Omit the images. Copy each entry word for word.

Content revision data
··········

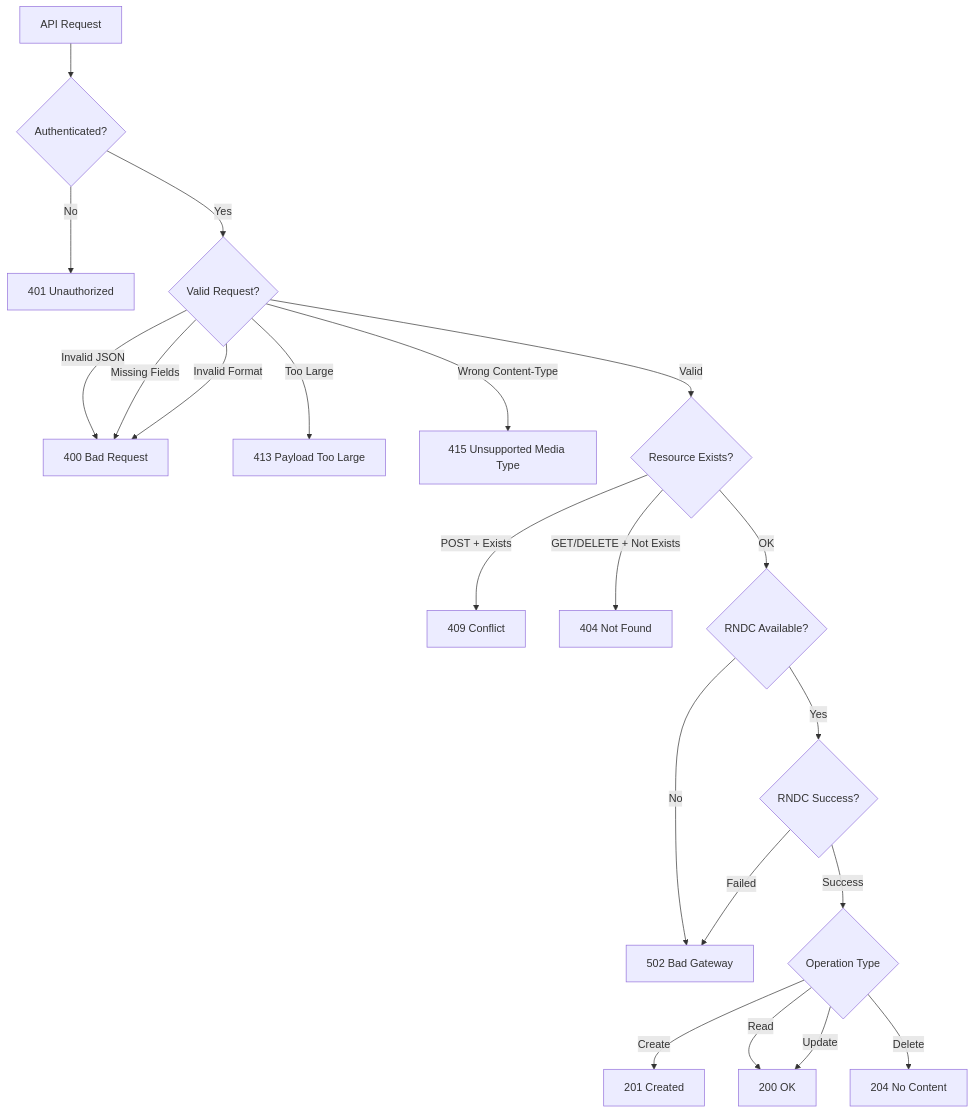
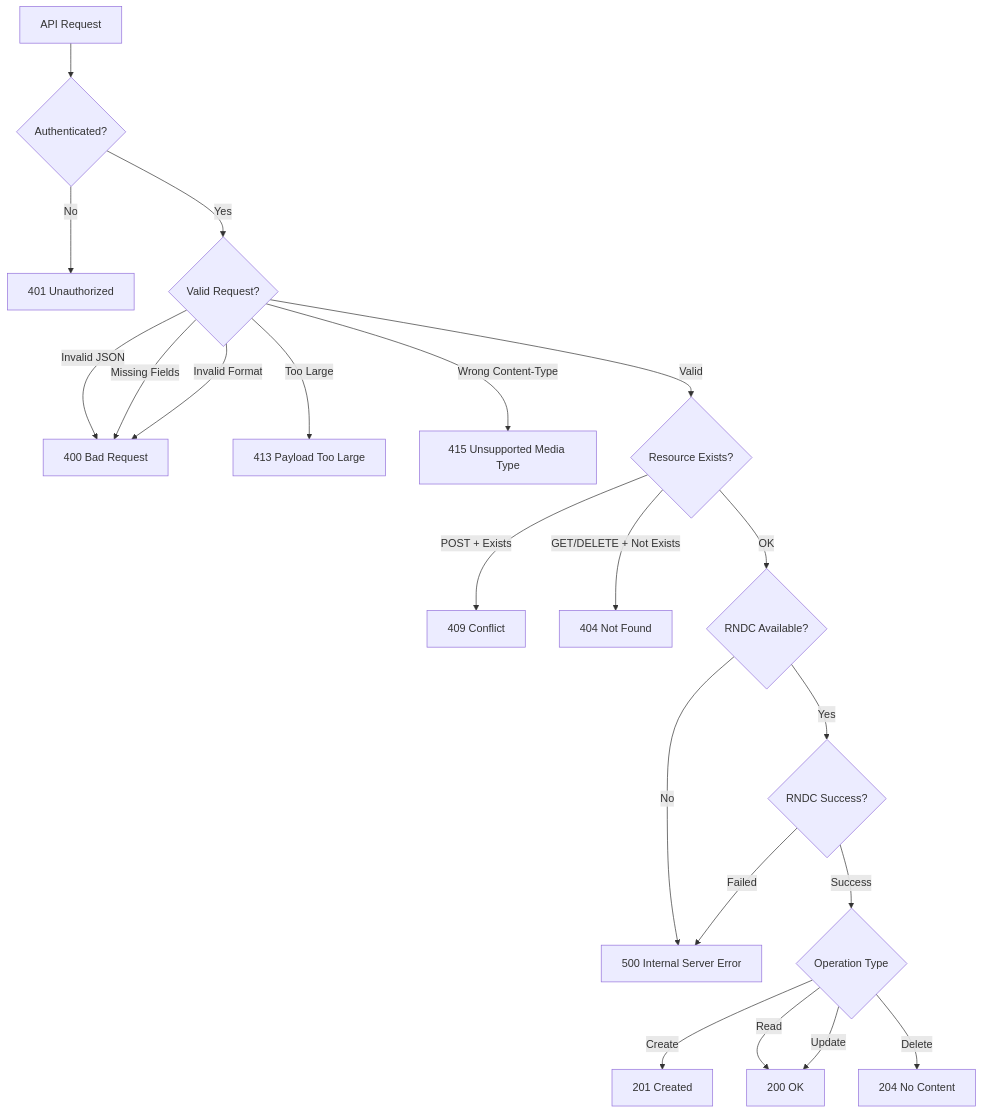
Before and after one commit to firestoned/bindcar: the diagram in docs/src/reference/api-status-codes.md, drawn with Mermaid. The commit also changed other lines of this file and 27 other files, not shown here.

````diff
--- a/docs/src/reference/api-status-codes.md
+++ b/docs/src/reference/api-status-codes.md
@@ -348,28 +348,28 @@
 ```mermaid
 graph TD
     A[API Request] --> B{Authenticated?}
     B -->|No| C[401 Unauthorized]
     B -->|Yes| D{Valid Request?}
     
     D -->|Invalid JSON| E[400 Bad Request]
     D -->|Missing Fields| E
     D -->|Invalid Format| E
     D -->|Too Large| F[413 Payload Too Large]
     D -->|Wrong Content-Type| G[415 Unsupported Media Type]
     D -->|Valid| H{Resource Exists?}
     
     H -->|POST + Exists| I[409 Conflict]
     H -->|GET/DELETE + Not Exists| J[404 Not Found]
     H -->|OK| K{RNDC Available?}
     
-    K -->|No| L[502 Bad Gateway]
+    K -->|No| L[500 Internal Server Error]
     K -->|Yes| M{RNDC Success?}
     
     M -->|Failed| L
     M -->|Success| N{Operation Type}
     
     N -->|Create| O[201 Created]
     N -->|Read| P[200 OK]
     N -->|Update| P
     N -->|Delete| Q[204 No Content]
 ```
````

··········

Answer to this task:
Before and after one commit to firestoned/bindcar: the diagram in docs/src/reference/api-status-codes.md, drawn with Mermaid. The commit also changed other lines of this file and 27 other files, not shown here.

````diff
--- a/docs/src/reference/api-status-codes.md
+++ b/docs/src/reference/api-status-codes.md
@@ -348,28 +348,28 @@
 ```mermaid
 graph TD
     A[API Request] --> B{Authenticated?}
     B -->|No| C[401 Unauthorized]
     B -->|Yes| D{Valid Request?}
     
     D -->|Invalid JSON| E[400 Bad Request]
     D -->|Missing Fields| E
     D -->|Invalid Format| E
     D -->|Too Large| F[413 Payload Too Large]
     D -->|Wrong Content-Type| G[415 Unsupported Media Type]
     D -->|Valid| H{Resource Exists?}
     
     H -->|POST + Exists| I[409 Conflict]
     H -->|GET/DELETE + Not Exists| J[404 Not Found]
     H -->|OK| K{RNDC Available?}
     
-    K -->|No| L[502 Bad Gateway]
+    K -->|No| L[500 Internal Server Error]
     K -->|Yes| M{RNDC Success?}
     
     M -->|Failed| L
     M -->|Success| N{Operation Type}
     
     N -->|Create| O[201 Created]
     N -->|Read| P[200 OK]
     N -->|Update| P
     N -->|Delete| Q[204 No Content]
 ```
````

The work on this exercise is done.